Exercise brief — Repeat the records verbatim and leave the pictures out of your copy.

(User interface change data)

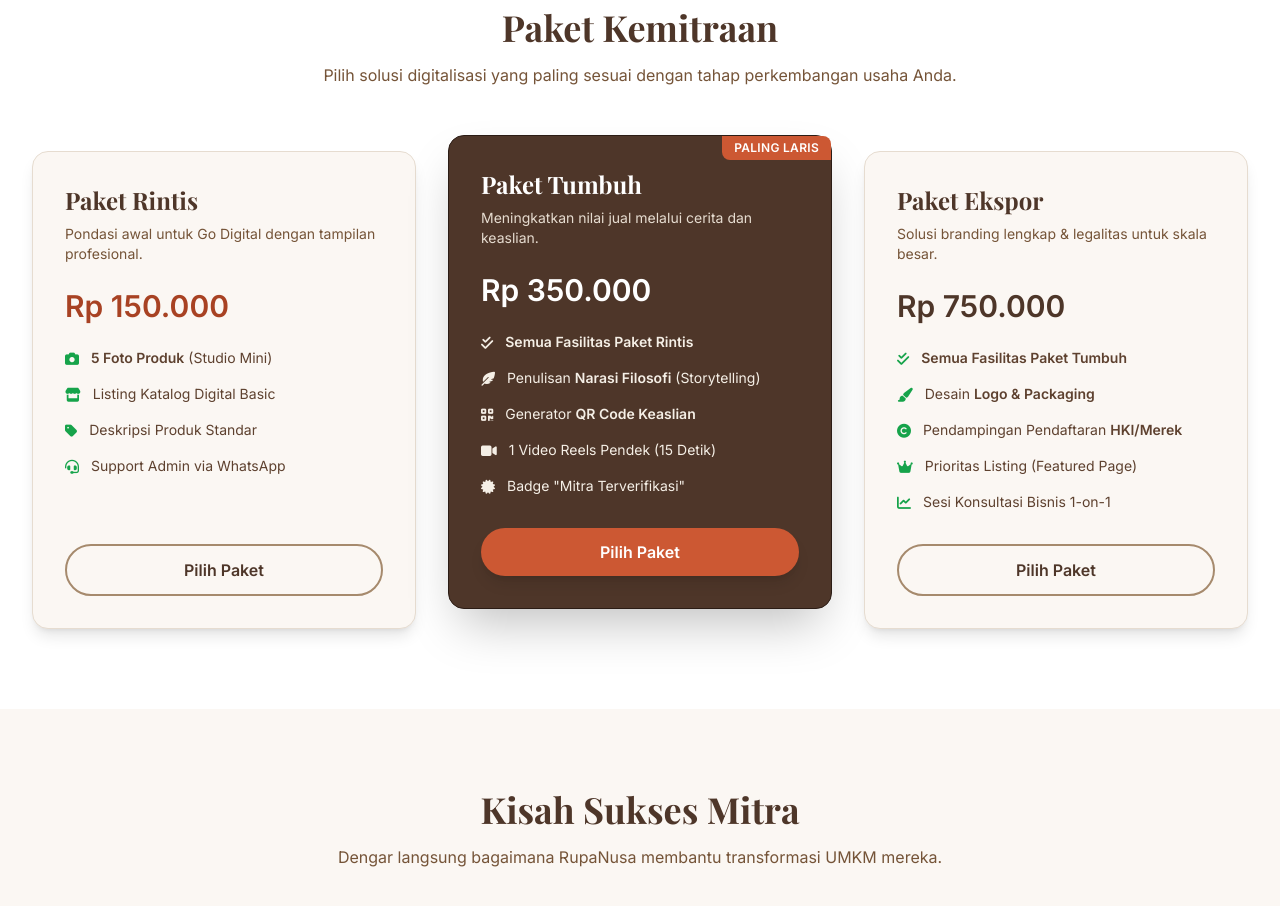
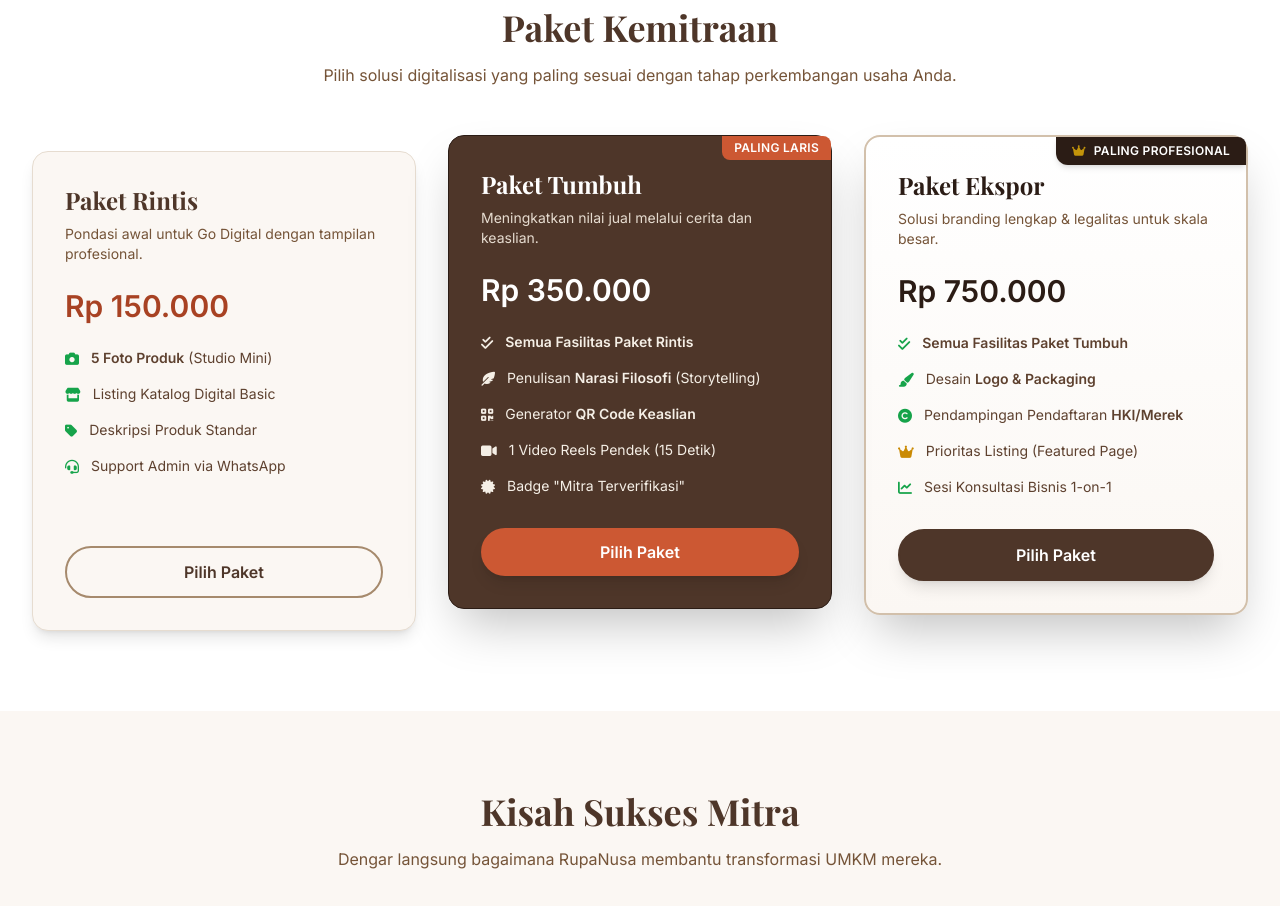
Before and after one commit to ZenKenDra/RupaNusa, a plain HTML site: page index.html in a window 1280 px wide. Shown: the part 2780-3686 px from the top of the page. Drawn offline with nearby package versions, Linux system fonts and the light colour scheme; a web font is replaced by a local one.

Commit message:
Update index.html

```diff
--- a/index.html
+++ b/index.html
@@ -393,7 +393,7 @@
                 </div>
 
                 <!-- Paket 2: Tumbuh -->
-                <div class="bg-earth-800 rounded-2xl p-8 border border-earth-900 shadow-2xl relative transform md:-translate-y-4 flex flex-col">
+                <div class="bg-earth-800 rounded-2xl p-8 border border-earth-900 shadow-2xl relative transform md:-translate-y-4 flex flex-col z-10">
                     <div class="absolute top-0 right-0 bg-terracotta-500 text-white text-xs font-bold px-3 py-1 rounded-bl-lg rounded-tr-lg uppercase tracking-wide">Paling Laris</div>
                     <h3 class="font-serif text-2xl font-bold text-white mb-2">Paket Tumbuh</h3>
                     <p class="text-earth-200 text-sm mb-6">Meningkatkan nilai jual melalui cerita dan keaslian.</p>
@@ -412,21 +412,27 @@
                     </button>
                 </div>
 
-                <!-- Paket 3: Ekspor -->
-                <div class="bg-earth-50 rounded-2xl p-8 border border-earth-200 shadow-lg hover:shadow-xl transition relative group h-full flex flex-col">
-                    <h3 class="font-serif text-2xl font-bold text-earth-800 mb-2">Paket Ekspor</h3>
+                <!-- Paket 3: Ekspor (UPDATED: Premium Look) -->
+                <div class="bg-gradient-to-b from-white to-earth-50 rounded-2xl p-8 border-2 border-earth-300 shadow-2xl relative transform md:-translate-y-4 group h-full flex flex-col hover:border-earth-600 transition duration-300">
+                    <!-- Premium Badge -->
+                    <div class="absolute top-0 right-0 bg-earth-900 text-white text-xs font-bold px-4 py-1.5 rounded-bl-xl rounded-tr-lg uppercase tracking-wide flex items-center gap-2 shadow-md">
+                        <i class="fas fa-crown text-yellow-500 animate-pulse"></i> Paling Profesional
+                    </div>
+
+                    <h3 class="font-serif text-2xl font-bold text-earth-900 mb-2">Paket Ekspor</h3>
                     <p class="text-earth-600 text-sm mb-6">Solusi branding lengkap & legalitas untuk skala besar.</p>
-                    <div class="text-3xl font-bold text-earth-800 mb-6">Rp 750.000</div>
+                    <div class="text-3xl font-bold text-earth-900 mb-6">Rp 750.000</div>
 
                     <ul class="space-y-4 mb-8 text-earth-700 text-sm flex-grow text-left">
                         <li class="flex items-start gap-3"><i class="fas fa-check-double text-green-600 mt-1"></i> <span class="font-bold">Semua Fasilitas Paket Tumbuh</span></li>
                         <li class="flex items-start gap-3"><i class="fas fa-paint-brush text-green-600 mt-1"></i> <span>Desain <strong>Logo & Packaging</strong></span></li>
                         <li class="flex items-start gap-3"><i class="fas fa-copyright text-green-600 mt-1"></i> <span>Pendampingan Pendaftaran <strong>HKI/Merek</strong></span></li>
-                        <li class="flex items-start gap-3"><i class="fas fa-crown text-green-600 mt-1"></i> <span>Prioritas Listing (Featured Page)</span></li>
+                        <li class="flex items-start gap-3"><i class="fas fa-crown text-yellow-600 mt-1"></i> <span>Prioritas Listing (Featured Page)</span></li>
                         <li class="flex items-start gap-3"><i class="fas fa-chart-line text-green-600 mt-1"></i> <span>Sesi Konsultasi Bisnis 1-on-1</span></li>
                     </ul>
 
-                    <button onclick="openPaymentModal('Paket Ekspor', '750.000')" class="w-full py-3 border-2 border-earth-400 text-earth-800 font-bold rounded-full hover:bg-earth-400 hover:text-white transition mt-auto">
+                    <!-- Premium Button Style -->
+                    <button onclick="openPaymentModal('Paket Ekspor', '750.000')" class="w-full py-3 border-2 border-earth-800 bg-earth-800 text-white font-bold rounded-full hover:bg-white hover:text-earth-800 transition mt-auto shadow-lg">
                         Pilih Paket
                     </button>
                 </div>
```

Finished exercise —
Before and after one commit to ZenKenDra/RupaNusa, a plain HTML site: page index.html in a window 1280 px wide. Shown: the part 2780-3686 px from the top of the page. Drawn offline with nearby package versions, Linux system fonts and the light colour scheme; a web font is replaced by a local one.

Commit message:
Update index.html

```diff
--- a/index.html
+++ b/index.html
@@ -393,7 +393,7 @@
                 </div>
 
                 <!-- Paket 2: Tumbuh -->
-                <div class="bg-earth-800 rounded-2xl p-8 border border-earth-900 shadow-2xl relative transform md:-translate-y-4 flex flex-col">
+                <div class="bg-earth-800 rounded-2xl p-8 border border-earth-900 shadow-2xl relative transform md:-translate-y-4 flex flex-col z-10">
                     <div class="absolute top-0 right-0 bg-terracotta-500 text-white text-xs font-bold px-3 py-1 rounded-bl-lg rounded-tr-lg uppercase tracking-wide">Paling Laris</div>
                     <h3 class="font-serif text-2xl font-bold text-white mb-2">Paket Tumbuh</h3>
                     <p class="text-earth-200 text-sm mb-6">Meningkatkan nilai jual melalui cerita dan keaslian.</p>
@@ -412,21 +412,27 @@
                     </button>
                 </div>
 
-                <!-- Paket 3: Ekspor -->
-                <div class="bg-earth-50 rounded-2xl p-8 border border-earth-200 shadow-lg hover:shadow-xl transition relative group h-full flex flex-col">
-                    <h3 class="font-serif text-2xl font-bold text-earth-800 mb-2">Paket Ekspor</h3>
+                <!-- Paket 3: Ekspor (UPDATED: Premium Look) -->
+                <div class="bg-gradient-to-b from-white to-earth-50 rounded-2xl p-8 border-2 border-earth-300 shadow-2xl relative transform md:-translate-y-4 group h-full flex flex-col hover:border-earth-600 transition duration-300">
+                    <!-- Premium Badge -->
+                    <div class="absolute top-0 right-0 bg-earth-900 text-white text-xs font-bold px-4 py-1.5 rounded-bl-xl rounded-tr-lg uppercase tracking-wide flex items-center gap-2 shadow-md">
+                        <i class="fas fa-crown text-yellow-500 animate-pulse"></i> Paling Profesional
+                    </div>
+
+                    <h3 class="font-serif text-2xl font-bold text-earth-900 mb-2">Paket Ekspor</h3>
                     <p class="text-earth-600 text-sm mb-6">Solusi branding lengkap & legalitas untuk skala besar.</p>
-                    <div class="text-3xl font-bold text-earth-800 mb-6">Rp 750.000</div>
+                    <div class="text-3xl font-bold text-earth-900 mb-6">Rp 750.000</div>
 
                     <ul class="space-y-4 mb-8 text-earth-700 text-sm flex-grow text-left">
                         <li class="flex items-start gap-3"><i class="fas fa-check-double text-green-600 mt-1"></i> <span class="font-bold">Semua Fasilitas Paket Tumbuh</span></li>
                         <li class="flex items-start gap-3"><i class="fas fa-paint-brush text-green-600 mt-1"></i> <span>Desain <strong>Logo & Packaging</strong></span></li>
                         <li class="flex items-start gap-3"><i class="fas fa-copyright text-green-600 mt-1"></i> <span>Pendampingan Pendaftaran <strong>HKI/Merek</strong></span></li>
-                        <li class="flex items-start gap-3"><i class="fas fa-crown text-green-600 mt-1"></i> <span>Prioritas Listing (Featured Page)</span></li>
+                        <li class="flex items-start gap-3"><i class="fas fa-crown text-yellow-600 mt-1"></i> <span>Prioritas Listing (Featured Page)</span></li>
                         <li class="flex items-start gap-3"><i class="fas fa-chart-line text-green-600 mt-1"></i> <span>Sesi Konsultasi Bisnis 1-on-1</span></li>
                     </ul>
 
-                    <button onclick="openPaymentModal('Paket Ekspor', '750.000')" class="w-full py-3 border-2 border-earth-400 text-earth-800 font-bold rounded-full hover:bg-earth-400 hover:text-white transition mt-auto">
+                    <!-- Premium Button Style -->
+                    <button onclick="openPaymentModal('Paket Ekspor', '750.000')" class="w-full py-3 border-2 border-earth-800 bg-earth-800 text-white font-bold rounded-full hover:bg-white hover:text-earth-800 transition mt-auto shadow-lg">
                         Pilih Paket
                     </button>
                 </div>
```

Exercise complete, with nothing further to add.